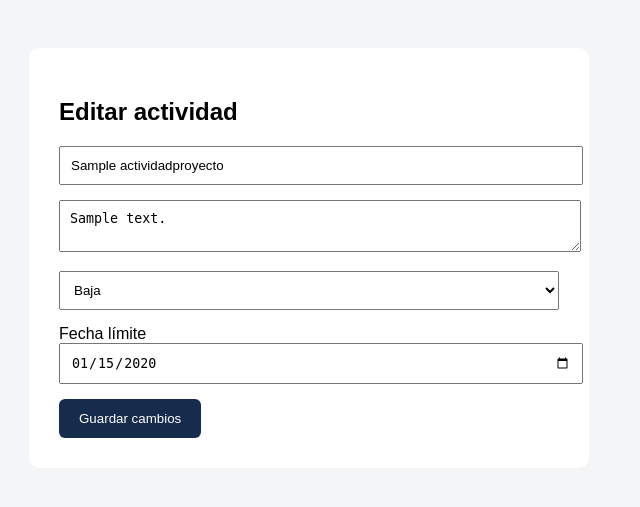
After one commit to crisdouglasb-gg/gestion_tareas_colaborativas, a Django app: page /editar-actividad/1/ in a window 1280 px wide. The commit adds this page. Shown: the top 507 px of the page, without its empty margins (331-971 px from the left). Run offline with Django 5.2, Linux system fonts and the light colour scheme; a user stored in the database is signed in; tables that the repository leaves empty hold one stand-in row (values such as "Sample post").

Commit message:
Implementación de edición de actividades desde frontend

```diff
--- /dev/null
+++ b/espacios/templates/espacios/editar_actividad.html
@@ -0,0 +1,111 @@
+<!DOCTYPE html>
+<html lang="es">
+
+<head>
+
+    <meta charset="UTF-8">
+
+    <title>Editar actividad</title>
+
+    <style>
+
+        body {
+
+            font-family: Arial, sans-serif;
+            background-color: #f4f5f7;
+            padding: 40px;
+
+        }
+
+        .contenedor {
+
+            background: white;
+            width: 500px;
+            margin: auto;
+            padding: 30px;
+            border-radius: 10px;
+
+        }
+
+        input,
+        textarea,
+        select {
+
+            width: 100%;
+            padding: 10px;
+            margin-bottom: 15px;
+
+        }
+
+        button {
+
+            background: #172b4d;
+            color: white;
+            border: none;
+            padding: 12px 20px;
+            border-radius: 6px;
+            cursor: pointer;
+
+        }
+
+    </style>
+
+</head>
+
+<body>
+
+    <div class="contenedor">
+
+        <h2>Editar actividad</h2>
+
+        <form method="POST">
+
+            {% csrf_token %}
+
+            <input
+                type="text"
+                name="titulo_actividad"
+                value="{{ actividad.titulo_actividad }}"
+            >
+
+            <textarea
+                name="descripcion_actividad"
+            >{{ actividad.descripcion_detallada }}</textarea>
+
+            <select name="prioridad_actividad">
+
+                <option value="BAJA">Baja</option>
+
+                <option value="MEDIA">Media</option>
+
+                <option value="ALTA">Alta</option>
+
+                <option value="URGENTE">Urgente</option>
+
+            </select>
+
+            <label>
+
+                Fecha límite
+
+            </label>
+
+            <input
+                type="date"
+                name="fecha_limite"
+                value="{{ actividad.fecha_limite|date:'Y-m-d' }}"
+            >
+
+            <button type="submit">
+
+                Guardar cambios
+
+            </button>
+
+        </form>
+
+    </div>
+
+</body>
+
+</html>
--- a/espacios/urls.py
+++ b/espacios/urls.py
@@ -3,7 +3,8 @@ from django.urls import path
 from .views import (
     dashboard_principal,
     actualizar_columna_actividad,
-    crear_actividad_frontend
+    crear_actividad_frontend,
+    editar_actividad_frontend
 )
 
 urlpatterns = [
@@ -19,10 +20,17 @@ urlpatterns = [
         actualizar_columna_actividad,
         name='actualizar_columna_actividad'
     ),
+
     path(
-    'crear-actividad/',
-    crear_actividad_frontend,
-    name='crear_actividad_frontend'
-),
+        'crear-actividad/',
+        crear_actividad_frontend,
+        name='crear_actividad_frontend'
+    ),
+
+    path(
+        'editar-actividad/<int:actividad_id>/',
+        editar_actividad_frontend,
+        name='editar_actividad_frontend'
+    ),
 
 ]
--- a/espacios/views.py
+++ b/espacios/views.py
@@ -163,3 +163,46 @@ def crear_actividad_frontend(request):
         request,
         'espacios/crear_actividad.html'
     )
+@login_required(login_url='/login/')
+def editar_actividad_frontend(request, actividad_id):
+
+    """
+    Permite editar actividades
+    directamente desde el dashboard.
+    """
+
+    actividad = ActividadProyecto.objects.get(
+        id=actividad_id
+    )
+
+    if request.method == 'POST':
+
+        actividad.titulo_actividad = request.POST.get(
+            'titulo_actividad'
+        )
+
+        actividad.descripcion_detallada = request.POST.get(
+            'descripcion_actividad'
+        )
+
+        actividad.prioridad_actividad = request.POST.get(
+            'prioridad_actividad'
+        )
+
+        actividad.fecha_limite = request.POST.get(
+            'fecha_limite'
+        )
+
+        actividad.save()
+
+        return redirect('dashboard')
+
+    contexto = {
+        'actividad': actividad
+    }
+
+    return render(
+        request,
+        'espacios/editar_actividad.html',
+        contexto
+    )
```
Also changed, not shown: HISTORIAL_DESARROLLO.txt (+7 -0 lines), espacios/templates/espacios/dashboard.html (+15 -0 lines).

• Work to be completed:
From the first line to the last, copy the listing above exactly and leave out the images.

• Response to this exercise:
After one commit to crisdouglasb-gg/gestion_tareas_colaborativas, a Django app: page /editar-actividad/1/ in a window 1280 px wide. The commit adds this page. Shown: the top 507 px of the page, without its empty margins (331-971 px from the left). Run offline with Django 5.2, Linux system fonts and the light colour scheme; a user stored in the database is signed in; tables that the repository leaves empty hold one stand-in row (values such as "Sample post").

Commit message:
Implementación de edición de actividades desde frontend

```diff
--- /dev/null
+++ b/espacios/templates/espacios/editar_actividad.html
@@ -0,0 +1,111 @@
+<!DOCTYPE html>
+<html lang="es">
+
+<head>
+
+    <meta charset="UTF-8">
+
+    <title>Editar actividad</title>
+
+    <style>
+
+        body {
+
+            font-family: Arial, sans-serif;
+            background-color: #f4f5f7;
+            padding: 40px;
+
+        }
+
+        .contenedor {
+
+            background: white;
+            width: 500px;
+            margin: auto;
+            padding: 30px;
+            border-radius: 10px;
+
+        }
+
+        input,
+        textarea,
+        select {
+
+            width: 100%;
+            padding: 10px;
+            margin-bottom: 15px;
+
+        }
+
+        button {
+
+            background: #172b4d;
+            color: white;
+            border: none;
+            padding: 12px 20px;
+            border-radius: 6px;
+            cursor: pointer;
+
+        }
+
+    </style>
+
+</head>
+
+<body>
+
+    <div class="contenedor">
+
+        <h2>Editar actividad</h2>
+
+        <form method="POST">
+
+            {% csrf_token %}
+
+            <input
+                type="text"
+                name="titulo_actividad"
+                value="{{ actividad.titulo_actividad }}"
+            >
+
+            <textarea
+                name="descripcion_actividad"
+            >{{ actividad.descripcion_detallada }}</textarea>
+
+            <select name="prioridad_actividad">
+
+                <option value="BAJA">Baja</option>
+
+                <option value="MEDIA">Media</option>
+
+                <option value="ALTA">Alta</option>
+
+                <option value="URGENTE">Urgente</option>
+
+            </select>
+
+            <label>
+
+                Fecha límite
+
+            </label>
+
+            <input
+                type="date"
+                name="fecha_limite"
+                value="{{ actividad.fecha_limite|date:'Y-m-d' }}"
+            >
+
+            <button type="submit">
+
+                Guardar cambios
+
+            </button>
+
+        </form>
+
+    </div>
+
+</body>
+
+</html>
--- a/espacios/urls.py
+++ b/espacios/urls.py
@@ -3,7 +3,8 @@ from django.urls import path
 from .views import (
     dashboard_principal,
     actualizar_columna_actividad,
-    crear_actividad_frontend
+    crear_actividad_frontend,
+    editar_actividad_frontend
 )
 
 urlpatterns = [
@@ -19,10 +20,17 @@ urlpatterns = [
         actualizar_columna_actividad,
         name='actualizar_columna_actividad'
     ),
+
     path(
-    'crear-actividad/',
-    crear_actividad_frontend,
-    name='crear_actividad_frontend'
-),
+        'crear-actividad/',
+        crear_actividad_frontend,
+        name='crear_actividad_frontend'
+    ),
+
+    path(
+        'editar-actividad/<int:actividad_id>/',
+        editar_actividad_frontend,
+        name='editar_actividad_frontend'
+    ),
 
 ]
--- a/espacios/views.py
+++ b/espacios/views.py
@@ -163,3 +163,46 @@ def crear_actividad_frontend(request):
         request,
         'espacios/crear_actividad.html'
     )
+@login_required(login_url='/login/')
+def editar_actividad_frontend(request, actividad_id):
+
+    """
+    Permite editar actividades
+    directamente desde el dashboard.
+    """
+
+    actividad = ActividadProyecto.objects.get(
+        id=actividad_id
+    )
+
+    if request.method == 'POST':
+
+        actividad.titulo_actividad = request.POST.get(
+            'titulo_actividad'
+        )
+
+        actividad.descripcion_detallada = request.POST.get(
+            'descripcion_actividad'
+        )
+
+        actividad.prioridad_actividad = request.POST.get(
+            'prioridad_actividad'
+        )
+
+        actividad.fecha_limite = request.POST.get(
+            'fecha_limite'
+        )
+
+        actividad.save()
+
+        return redirect('dashboard')
+
+    contexto = {
+        'actividad': actividad
+    }
+
+    return render(
+        request,
+        'espacios/editar_actividad.html',
+        contexto
+    )
```
Also changed, not shown: HISTORIAL_DESARROLLO.txt (+7 -0 lines), espacios/templates/espacios/dashboard.html (+15 -0 lines).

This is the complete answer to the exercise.